_Prompt:_ When you copy the entries, match them exactly and omit the pictures.

_Material for this task:_
=====
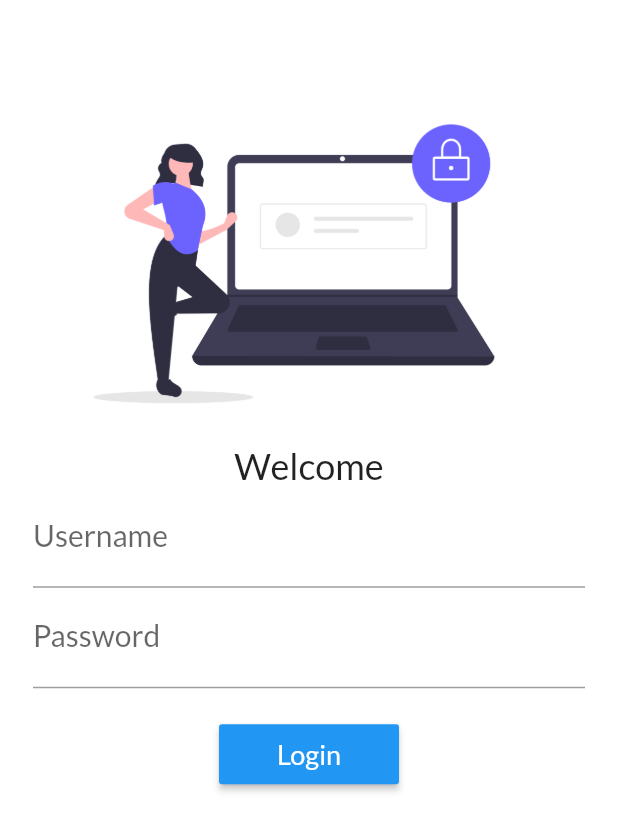
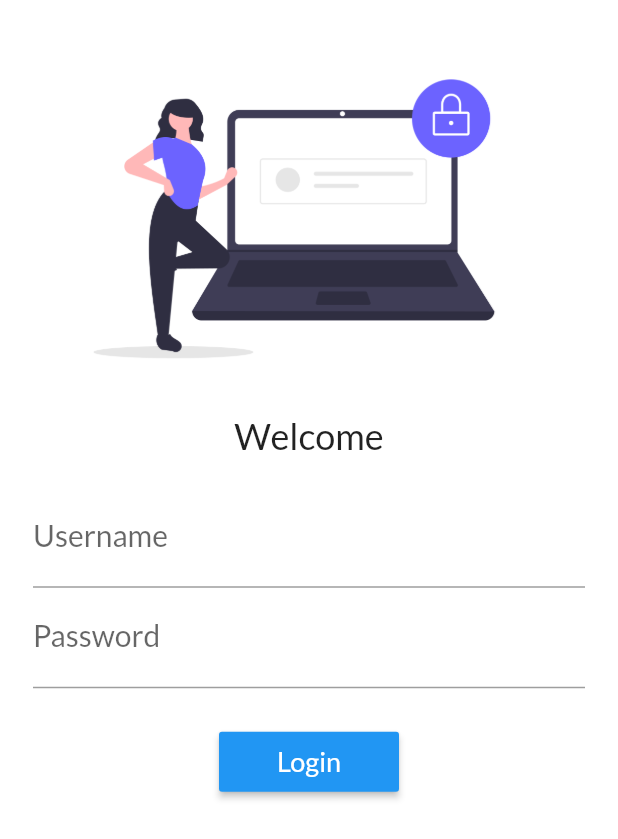
Before and after one commit to jatin-25/flutter_project1, a Flutter app: the screen it shows after launch, on a phone screen of 412 x 824 dp. Shown: the top 839 px of the screen. Run offline on Flutter 3.47's test engine with Material 2 defaults, Android fonts, the phone set to English and light mode, and no system bars; our stand-ins replace google_fonts.

Commit message:
Day5 completed

```diff
--- a/lib/main.dart
+++ b/lib/main.dart
@@ -1,6 +1,7 @@
 import 'package:flutter/material.dart';
 import 'package:flutter_dev/pages/home_page.dart';
 import 'package:flutter_dev/pages/login_page.dart';
+import 'package:flutter_dev/utils/routes.dart';
 import 'package:google_fonts/google_fonts.dart';
 void main() {
   runApp(MyApp());
@@ -23,8 +24,8 @@ class MyApp extends StatelessWidget {
         "/": (context) =>
             HomePage(), //By Default "/" is default page that opens
         //but if we want to make "/login" default we use initial route.
-        "/login": (context) => LoginPage(),
-        "/home": (context) => HomePage(),
+        MyRoutes.loginRoute: (context) => LoginPage(),
+        MyRoutes.homeRoute: (context) => HomePage(),
       },
     );
   }
--- a/lib/pages/login_page.dart
+++ b/lib/pages/login_page.dart
@@ -1,4 +1,5 @@
 import 'package:flutter/material.dart';
+import 'package:flutter_dev/utils/routes.dart';
 
 final ButtonStyle raisedButtonStyle = ElevatedButton.styleFrom(
   onPrimary: Colors.white,
@@ -19,9 +20,10 @@ class LoginPage extends StatelessWidget {
       color: Colors.white,
       child: Padding(
         padding: const EdgeInsets.symmetric(vertical: 16, horizontal: 22),
+        child: SingleChildScrollView(
           child: Column(
             children: [
-            SizedBox(height: 40),
+              SizedBox(height: 10),
               Padding(
                 padding: EdgeInsets.fromLTRB(0, 0, 20, 0),
                 child: Image.asset(
@@ -29,6 +31,7 @@ class LoginPage extends StatelessWidget {
                   fit: BoxFit.cover,
                 ),
               ),
+              SizedBox(height: 10),
               Text(
                 "Welcome",
                 style: TextStyle(
@@ -36,6 +39,7 @@ class LoginPage extends StatelessWidget {
                   fontWeight: FontWeight.w400,
                 ),
               ),
+              SizedBox(height: 20),
               TextFormField(
                 decoration: InputDecoration(
                     hintText: "Enter Username",
@@ -48,6 +52,7 @@ class LoginPage extends StatelessWidget {
                     )),
               ),
               TextFormField(
+                obscureText: true,
                 decoration: InputDecoration(
                   hintText: "Enter Password",
                   labelText: "Password",
@@ -60,11 +65,13 @@ class LoginPage extends StatelessWidget {
                 ),
               ),
               SizedBox(
-              height: 20,
+                height: 25,
               ),
               ElevatedButton(
                 style: raisedButtonStyle,
-              onPressed: () {},
+                onPressed: () {
+                  Navigator.pushNamed(context, MyRoutes.homeRoute);
+                },
                 child: Text(
                   'Login',
                   style: TextStyle(
@@ -76,6 +83,7 @@ class LoginPage extends StatelessWidget {
             ],
           ),
         ),
+      ),
     );
   }
 }
```
Lines whose indentation alone changed are shown as unchanged.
=====
_Answer box:_
Before and after one commit to jatin-25/flutter_project1, a Flutter app: the screen it shows after launch, on a phone screen of 412 x 824 dp. Shown: the top 839 px of the screen. Run offline on Flutter 3.47's test engine with Material 2 defaults, Android fonts, the phone set to English and light mode, and no system bars; our stand-ins replace google_fonts.

Commit message:
Day5 completed

```diff
--- a/lib/main.dart
+++ b/lib/main.dart
@@ -1,6 +1,7 @@
 import 'package:flutter/material.dart';
 import 'package:flutter_dev/pages/home_page.dart';
 import 'package:flutter_dev/pages/login_page.dart';
+import 'package:flutter_dev/utils/routes.dart';
 import 'package:google_fonts/google_fonts.dart';
 void main() {
   runApp(MyApp());
@@ -23,8 +24,8 @@ class MyApp extends StatelessWidget {
         "/": (context) =>
             HomePage(), //By Default "/" is default page that opens
         //but if we want to make "/login" default we use initial route.
-        "/login": (context) => LoginPage(),
-        "/home": (context) => HomePage(),
+        MyRoutes.loginRoute: (context) => LoginPage(),
+        MyRoutes.homeRoute: (context) => HomePage(),
       },
     );
   }
--- a/lib/pages/login_page.dart
+++ b/lib/pages/login_page.dart
@@ -1,4 +1,5 @@
 import 'package:flutter/material.dart';
+import 'package:flutter_dev/utils/routes.dart';
 
 final ButtonStyle raisedButtonStyle = ElevatedButton.styleFrom(
   onPrimary: Colors.white,
@@ -19,9 +20,10 @@ class LoginPage extends StatelessWidget {
       color: Colors.white,
       child: Padding(
         padding: const EdgeInsets.symmetric(vertical: 16, horizontal: 22),
+        child: SingleChildScrollView(
           child: Column(
             children: [
-            SizedBox(height: 40),
+              SizedBox(height: 10),
               Padding(
                 padding: EdgeInsets.fromLTRB(0, 0, 20, 0),
                 child: Image.asset(
@@ -29,6 +31,7 @@ class LoginPage extends StatelessWidget {
                   fit: BoxFit.cover,
                 ),
               ),
+              SizedBox(height: 10),
               Text(
                 "Welcome",
                 style: TextStyle(
@@ -36,6 +39,7 @@ class LoginPage extends StatelessWidget {
                   fontWeight: FontWeight.w400,
                 ),
               ),
+              SizedBox(height: 20),
               TextFormField(
                 decoration: InputDecoration(
                     hintText: "Enter Username",
@@ -48,6 +52,7 @@ class LoginPage extends StatelessWidget {
                     )),
               ),
               TextFormField(
+                obscureText: true,
                 decoration: InputDecoration(
                   hintText: "Enter Password",
                   labelText: "Password",
@@ -60,11 +65,13 @@ class LoginPage extends StatelessWidget {
                 ),
               ),
               SizedBox(
-              height: 20,
+                height: 25,
               ),
               ElevatedButton(
                 style: raisedButtonStyle,
-              onPressed: () {},
+                onPressed: () {
+                  Navigator.pushNamed(context, MyRoutes.homeRoute);
+                },
                 child: Text(
                   'Login',
                   style: TextStyle(
@@ -76,6 +83,7 @@ class LoginPage extends StatelessWidget {
             ],
           ),
         ),
+      ),
     );
   }
 }
```
Lines whose indentation alone changed are shown as unchanged.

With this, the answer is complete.